:: WORK ITEM ::
Each entry is to be repeated word for word, and the images are to be dropped.

:: Change detection outputs ::
--------------------

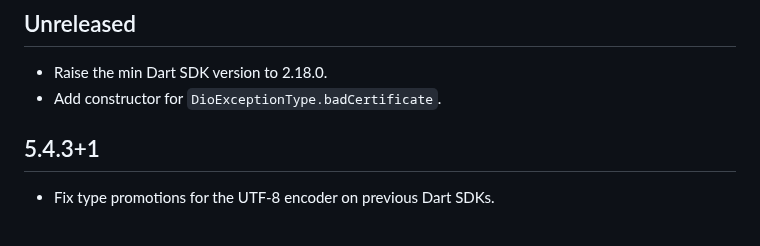
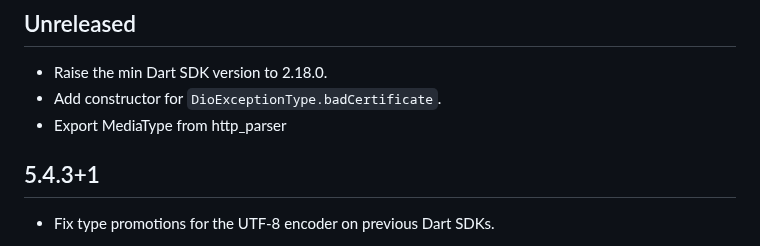
Before and after one commit to cfug/dio, a Markdown page: dio/CHANGELOG.md, the part around the change. Rendered like a GitHub page.

Commit message:
Update changelog

```diff
--- a/dio/CHANGELOG.md
+++ b/dio/CHANGELOG.md
@@ -7,6 +7,7 @@ See the [Migration Guide][] for the complete breaking changes list.**
 
 - Raise the min Dart SDK version to 2.18.0.
 - Add constructor for `DioExceptionType.badCertificate`.
+- Export MediaType from http_parser
 
 ## 5.4.3+1
 
```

--------------------

:: OUTPUT ::
Before and after one commit to cfug/dio, a Markdown page: dio/CHANGELOG.md, the part around the change. Rendered like a GitHub page.

Commit message:
Update changelog

```diff
--- a/dio/CHANGELOG.md
+++ b/dio/CHANGELOG.md
@@ -7,6 +7,7 @@ See the [Migration Guide][] for the complete breaking changes list.**
 
 - Raise the min Dart SDK version to 2.18.0.
 - Add constructor for `DioExceptionType.badCertificate`.
+- Export MediaType from http_parser
 
 ## 5.4.3+1
 
```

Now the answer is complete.